WASHINGTON — Hangzhou Zhongce Rubber Co. Ltd., the Chinese manufacturer of 450,000 tires subject to recall in the U.S., said its tires meet or exceed U.S. standards, according to information it gave National Highway Traffic Safety Administration staff.
The company said it told NHTSA at a July 11 meeting that it will provide any information the agency needs to independently confirm the safety and reliability of the tires. After that review, if a recall is appropriate, the company said it "will take all necessary action to ensure a recall is completed successfully and expeditiously."
The tire maker´s action and statement comes a few days before New Jersey importer Foreign Tire Sales Inc. begins a recall campaign. On July 16, the firm will begin running ads in "USA Today" and send out press releases and videos to all national markets, as well as letters to individual consumers, notifying the public of the recall.
The Union, N.J.-based importer reported to NHTSA in June potential defects in the light truck tires. The company said the tires were made without gum strips or with insufficient gum strips between the belts to prevent belt separation.
In a Chinese-language letter on its Web site, Hangzhou Zhongce said it is in a "business dispute" with FTS, and after the importer sued the Chinese company, it contacted NHTSA about alleged quality defects in the tires.
"So we believe this is merely a commercial overhype initiated by FTS for the lawsuit purpose. Meanwhile, we will keep the right to claim compensation for the loss that FTS has brought to us," the company said.
Hangzhou Zhongce said it did not find the defect claimed by FTS. "We are certain about the reliability and quality of our products," the firm said.
A lawsuit is pending in Philadelphia circuit court against Hangzhou, FTS, General Motors Corp. and other plaintiffs regarding an August 2006 rollover crash allegedly caused by a Hangzhou tire that suffered belt and tread separation.

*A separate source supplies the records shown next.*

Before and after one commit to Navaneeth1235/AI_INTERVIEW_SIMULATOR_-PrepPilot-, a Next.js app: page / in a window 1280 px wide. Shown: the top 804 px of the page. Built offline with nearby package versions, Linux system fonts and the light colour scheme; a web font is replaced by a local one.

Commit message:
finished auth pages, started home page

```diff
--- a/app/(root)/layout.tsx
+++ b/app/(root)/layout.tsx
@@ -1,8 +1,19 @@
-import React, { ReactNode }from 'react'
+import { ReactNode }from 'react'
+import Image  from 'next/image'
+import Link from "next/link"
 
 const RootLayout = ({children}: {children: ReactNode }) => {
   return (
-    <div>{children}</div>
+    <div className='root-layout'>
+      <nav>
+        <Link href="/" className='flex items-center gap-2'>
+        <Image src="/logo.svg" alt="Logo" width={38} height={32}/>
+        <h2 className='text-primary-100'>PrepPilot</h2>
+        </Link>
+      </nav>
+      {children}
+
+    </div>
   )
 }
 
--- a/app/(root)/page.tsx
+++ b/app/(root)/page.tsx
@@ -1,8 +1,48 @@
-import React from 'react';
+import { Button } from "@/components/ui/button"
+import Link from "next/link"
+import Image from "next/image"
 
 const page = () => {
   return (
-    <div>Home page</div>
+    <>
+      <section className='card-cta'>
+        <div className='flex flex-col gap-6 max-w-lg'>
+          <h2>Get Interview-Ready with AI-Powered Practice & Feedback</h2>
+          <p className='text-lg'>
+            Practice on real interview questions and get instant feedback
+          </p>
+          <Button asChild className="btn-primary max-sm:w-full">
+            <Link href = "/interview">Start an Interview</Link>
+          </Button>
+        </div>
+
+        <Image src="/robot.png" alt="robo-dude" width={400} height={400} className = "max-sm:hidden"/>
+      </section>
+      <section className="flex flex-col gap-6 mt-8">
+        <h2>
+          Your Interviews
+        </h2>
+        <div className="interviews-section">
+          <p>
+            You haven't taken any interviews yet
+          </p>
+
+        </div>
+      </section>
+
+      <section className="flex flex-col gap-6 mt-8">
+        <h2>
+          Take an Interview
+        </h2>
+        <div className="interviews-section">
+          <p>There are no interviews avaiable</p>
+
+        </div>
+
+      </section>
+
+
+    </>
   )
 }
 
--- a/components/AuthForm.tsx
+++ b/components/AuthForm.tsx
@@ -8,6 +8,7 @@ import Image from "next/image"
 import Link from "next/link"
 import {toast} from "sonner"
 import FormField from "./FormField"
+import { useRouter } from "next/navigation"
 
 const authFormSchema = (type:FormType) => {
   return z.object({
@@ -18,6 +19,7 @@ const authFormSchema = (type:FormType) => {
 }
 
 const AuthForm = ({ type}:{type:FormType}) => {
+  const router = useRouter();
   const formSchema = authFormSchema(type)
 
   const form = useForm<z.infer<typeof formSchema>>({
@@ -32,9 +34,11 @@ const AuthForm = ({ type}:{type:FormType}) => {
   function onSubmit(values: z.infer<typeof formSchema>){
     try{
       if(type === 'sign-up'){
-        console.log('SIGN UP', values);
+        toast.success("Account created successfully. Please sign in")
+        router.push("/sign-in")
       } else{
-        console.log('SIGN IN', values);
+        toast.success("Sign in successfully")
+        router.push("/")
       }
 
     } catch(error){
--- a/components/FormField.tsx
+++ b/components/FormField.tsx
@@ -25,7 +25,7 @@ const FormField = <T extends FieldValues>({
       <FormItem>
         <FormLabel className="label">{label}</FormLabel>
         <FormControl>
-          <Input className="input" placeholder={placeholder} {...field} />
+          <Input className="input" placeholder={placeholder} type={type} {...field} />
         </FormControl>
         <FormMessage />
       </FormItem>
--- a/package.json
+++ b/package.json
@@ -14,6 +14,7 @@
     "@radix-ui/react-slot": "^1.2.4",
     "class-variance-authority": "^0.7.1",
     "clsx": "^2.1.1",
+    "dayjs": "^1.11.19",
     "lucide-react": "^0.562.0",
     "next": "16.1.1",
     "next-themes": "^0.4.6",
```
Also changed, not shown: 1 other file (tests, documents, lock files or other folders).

Two men died in the accident, and a third suffered permanent brain damage.
FTS subsequently sued Hangzhou in New Jersey federal district court for unspecified damages and a court injunction against importation of Hangzhou tires.
The latest court case was filed June 27, also in the New Jersey court. Jeffrey Killino, the lead plaintiffs´ attorney in the Philadelphia accident case, seeks certification of a class action against Hangzhou, FTS and other importers.
Among other things, the plaintiffs in the pending class seek compensatory and punitive damages, attorneys´ fees and court costs, and a court order for the immediate removal of potentially harmful tires from the U.S. market.
The issue also has sparked political action in the U.S. Congress.
The Senate Commerce Committee plans a July 18 hearing on federal oversight for imports of Chinese tires and other products. NHTSA Administrator Nicole Nason is among those scheduled to testify.
The House Energy and Commerce Committee probably will follow suit in September, according to Sean Kane, president of Safety Research & Strategies Inc., a Rehoboth, Mass.-based vehicle safety consulting group with close ties to plaintiffs´ attorneys.
Kane said he expects the issue of liability insurance coverage for product importers to be prominent at the July 18 hearing. "There´s going to be a big push in Congress toward closing the loophole on importers bringing products to this country without adequate bonding or insurance," he predicted.